TUSCALOOSA, Ala. -- When the University of Alabama and Nick Saban come calling, all issues with timing are thrown out the window. Less than two months after accepting the job of tight ends coach and recruiting coordinator at Florida State, Billy Napier has agreed to become the new wide receivers coach for the Crimson Tide.
The move comes on the heels of Alabama hiring Mario Cristobal as its new offensive line coach less than five weeks after he accepted a position with the University of Miami.
Saban said in a news release that Napier was his first choice to fill the shoes of former UA wide receivers coach and recruiting coordinator Mike Groh, who opted to leave for a job with the Chicago Bears.

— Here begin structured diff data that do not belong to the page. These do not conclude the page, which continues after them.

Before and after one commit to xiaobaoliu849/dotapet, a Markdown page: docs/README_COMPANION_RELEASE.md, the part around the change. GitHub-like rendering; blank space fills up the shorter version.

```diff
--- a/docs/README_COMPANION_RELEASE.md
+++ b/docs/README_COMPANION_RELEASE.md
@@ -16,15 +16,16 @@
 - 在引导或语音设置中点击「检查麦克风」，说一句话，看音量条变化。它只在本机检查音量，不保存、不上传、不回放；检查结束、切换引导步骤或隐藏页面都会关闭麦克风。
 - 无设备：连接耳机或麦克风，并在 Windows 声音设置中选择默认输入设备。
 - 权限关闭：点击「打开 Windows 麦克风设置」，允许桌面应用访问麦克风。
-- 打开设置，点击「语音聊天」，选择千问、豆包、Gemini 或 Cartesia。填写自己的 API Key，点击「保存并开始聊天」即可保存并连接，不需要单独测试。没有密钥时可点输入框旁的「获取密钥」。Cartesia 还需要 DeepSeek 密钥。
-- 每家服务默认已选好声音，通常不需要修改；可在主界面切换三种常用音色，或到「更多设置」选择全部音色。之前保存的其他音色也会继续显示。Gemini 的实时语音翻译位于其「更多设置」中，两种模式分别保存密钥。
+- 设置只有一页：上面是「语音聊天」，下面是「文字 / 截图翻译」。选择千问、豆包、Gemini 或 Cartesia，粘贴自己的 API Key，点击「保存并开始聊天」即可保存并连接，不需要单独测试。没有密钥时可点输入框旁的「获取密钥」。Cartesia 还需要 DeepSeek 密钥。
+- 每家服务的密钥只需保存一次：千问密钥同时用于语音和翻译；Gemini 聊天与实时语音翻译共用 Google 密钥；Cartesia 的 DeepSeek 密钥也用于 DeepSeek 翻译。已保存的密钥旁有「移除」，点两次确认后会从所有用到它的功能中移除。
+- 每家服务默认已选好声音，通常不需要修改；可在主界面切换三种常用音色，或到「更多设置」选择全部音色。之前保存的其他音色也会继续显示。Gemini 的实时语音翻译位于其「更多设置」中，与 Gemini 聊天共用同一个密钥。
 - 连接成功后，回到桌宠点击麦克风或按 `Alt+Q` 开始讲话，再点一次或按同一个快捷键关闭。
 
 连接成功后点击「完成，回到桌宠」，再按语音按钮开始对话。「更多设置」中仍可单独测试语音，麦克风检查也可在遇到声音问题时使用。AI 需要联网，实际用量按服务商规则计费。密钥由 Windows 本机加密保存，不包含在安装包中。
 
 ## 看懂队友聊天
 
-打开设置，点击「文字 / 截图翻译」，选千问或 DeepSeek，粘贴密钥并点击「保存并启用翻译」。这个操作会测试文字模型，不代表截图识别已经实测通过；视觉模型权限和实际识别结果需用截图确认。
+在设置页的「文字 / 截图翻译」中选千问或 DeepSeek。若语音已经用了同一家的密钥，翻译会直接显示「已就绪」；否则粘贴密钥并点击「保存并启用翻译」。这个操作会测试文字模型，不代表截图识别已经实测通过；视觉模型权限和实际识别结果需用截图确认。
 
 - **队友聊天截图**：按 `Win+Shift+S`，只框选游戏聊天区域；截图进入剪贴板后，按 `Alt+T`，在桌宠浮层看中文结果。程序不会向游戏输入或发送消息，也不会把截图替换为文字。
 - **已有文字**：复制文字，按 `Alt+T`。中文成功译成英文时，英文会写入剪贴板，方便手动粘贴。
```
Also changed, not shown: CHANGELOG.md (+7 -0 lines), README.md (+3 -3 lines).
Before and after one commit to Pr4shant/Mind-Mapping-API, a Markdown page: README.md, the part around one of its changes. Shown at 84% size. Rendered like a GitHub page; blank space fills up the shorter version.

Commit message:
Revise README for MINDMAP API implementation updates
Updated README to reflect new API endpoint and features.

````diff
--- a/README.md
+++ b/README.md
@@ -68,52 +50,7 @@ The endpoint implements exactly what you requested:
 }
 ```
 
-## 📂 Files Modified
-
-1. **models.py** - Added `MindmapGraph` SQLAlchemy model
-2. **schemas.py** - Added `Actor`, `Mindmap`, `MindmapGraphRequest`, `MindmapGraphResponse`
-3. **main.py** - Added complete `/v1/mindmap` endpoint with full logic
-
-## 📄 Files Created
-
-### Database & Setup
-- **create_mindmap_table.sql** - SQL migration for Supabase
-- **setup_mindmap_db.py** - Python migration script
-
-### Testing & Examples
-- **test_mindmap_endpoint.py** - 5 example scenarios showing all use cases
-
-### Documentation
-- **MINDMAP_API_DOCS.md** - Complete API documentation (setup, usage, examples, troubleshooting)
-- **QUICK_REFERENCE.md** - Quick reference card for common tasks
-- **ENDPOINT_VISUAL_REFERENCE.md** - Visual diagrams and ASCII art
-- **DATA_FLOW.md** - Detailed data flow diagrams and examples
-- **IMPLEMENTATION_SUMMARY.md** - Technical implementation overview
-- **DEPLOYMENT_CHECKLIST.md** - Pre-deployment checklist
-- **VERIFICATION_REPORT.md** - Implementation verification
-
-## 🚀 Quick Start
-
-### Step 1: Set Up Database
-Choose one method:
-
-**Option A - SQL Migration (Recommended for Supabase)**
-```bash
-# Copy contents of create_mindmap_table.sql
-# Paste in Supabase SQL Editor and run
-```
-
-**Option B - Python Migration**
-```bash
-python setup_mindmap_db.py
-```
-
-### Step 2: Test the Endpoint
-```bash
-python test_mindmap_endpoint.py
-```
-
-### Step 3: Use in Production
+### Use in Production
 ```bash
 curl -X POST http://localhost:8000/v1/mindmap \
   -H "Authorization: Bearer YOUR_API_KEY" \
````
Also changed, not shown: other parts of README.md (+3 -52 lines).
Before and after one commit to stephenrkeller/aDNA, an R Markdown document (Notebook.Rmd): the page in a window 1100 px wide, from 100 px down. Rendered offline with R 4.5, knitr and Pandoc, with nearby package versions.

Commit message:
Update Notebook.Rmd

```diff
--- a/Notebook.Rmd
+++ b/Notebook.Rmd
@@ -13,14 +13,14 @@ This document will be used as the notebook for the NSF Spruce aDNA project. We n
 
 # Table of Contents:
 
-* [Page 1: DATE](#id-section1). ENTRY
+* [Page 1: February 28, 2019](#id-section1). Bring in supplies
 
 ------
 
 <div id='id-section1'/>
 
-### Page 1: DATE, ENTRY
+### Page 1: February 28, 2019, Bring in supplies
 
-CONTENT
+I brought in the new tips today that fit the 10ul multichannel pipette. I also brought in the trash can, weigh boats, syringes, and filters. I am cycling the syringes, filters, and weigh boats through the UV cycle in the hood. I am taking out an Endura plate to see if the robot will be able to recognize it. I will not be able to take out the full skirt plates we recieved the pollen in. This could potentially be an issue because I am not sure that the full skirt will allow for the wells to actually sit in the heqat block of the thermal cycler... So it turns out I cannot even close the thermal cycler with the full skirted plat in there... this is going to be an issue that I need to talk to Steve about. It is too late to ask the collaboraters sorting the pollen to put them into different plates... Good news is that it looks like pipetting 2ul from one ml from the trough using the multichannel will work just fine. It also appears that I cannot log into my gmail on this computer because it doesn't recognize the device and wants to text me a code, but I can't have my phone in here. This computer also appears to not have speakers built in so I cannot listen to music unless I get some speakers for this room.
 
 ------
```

"We are glad to have Billy back on our staff,” Saban said in a statement. "He did an outstanding job when he was with us in 2011 and he was the first call we made when this position opened. He is a sharp young coach and he’ll be a great addition working with the wide receivers. We also feel that he will be a tremendous asset to our staff in the recruiting process."
Napier has a familiarity with Saban's system having served as an offensive quality control coach under former UA offensive coordinator Jim McElwain. Napier followed McElwain to Colorado State in 2012 and spent the year with the Rams before accepting the position at Florida State.
"I have a great appreciation for the University of Alabama and the program Coach Saban runs, especially after spending the 2011 season in Tuscaloosa," Napier said in a statement. "From a professional development standpoint, it was the best year in my coaching career.
"When you’ve been here and seen it first-hand, you know that you want to try and get back to Alabama if that opportunity ever presents itself. I am excited to be back and appreciate Coach Saban offering me the position."
Before his first stop at Alabama, Napier spent five seasons with the Clemson Tigers, becoming the youngest ever coordinator in the program's history in 2009. The 32-year-old Georgia native also served as recruiting coordinator in Death Valley, helping the Tigers to the No. 2 class in the country in 2008, a haul that included DaQuan Bowers and Andre Ellington.
"He will be a very nice addition to the staff and is a grinder when it comes to recruiting," ESPN senior national recruiting analyst Tom Luginbill said.
Alabama lost a strong recruiter in Groh, who was named the country's top recruiter by Rivals.com and 247Sports. The 41-year-old was instrumental in the Crimson Tide's No. 1-ranked recruiting class in 2012 and 2013. He came to Alabama in 2011 after one season at Louisville coaching quarterbacks. Before that, he spent eight years at Virginia under his father, Al Groh.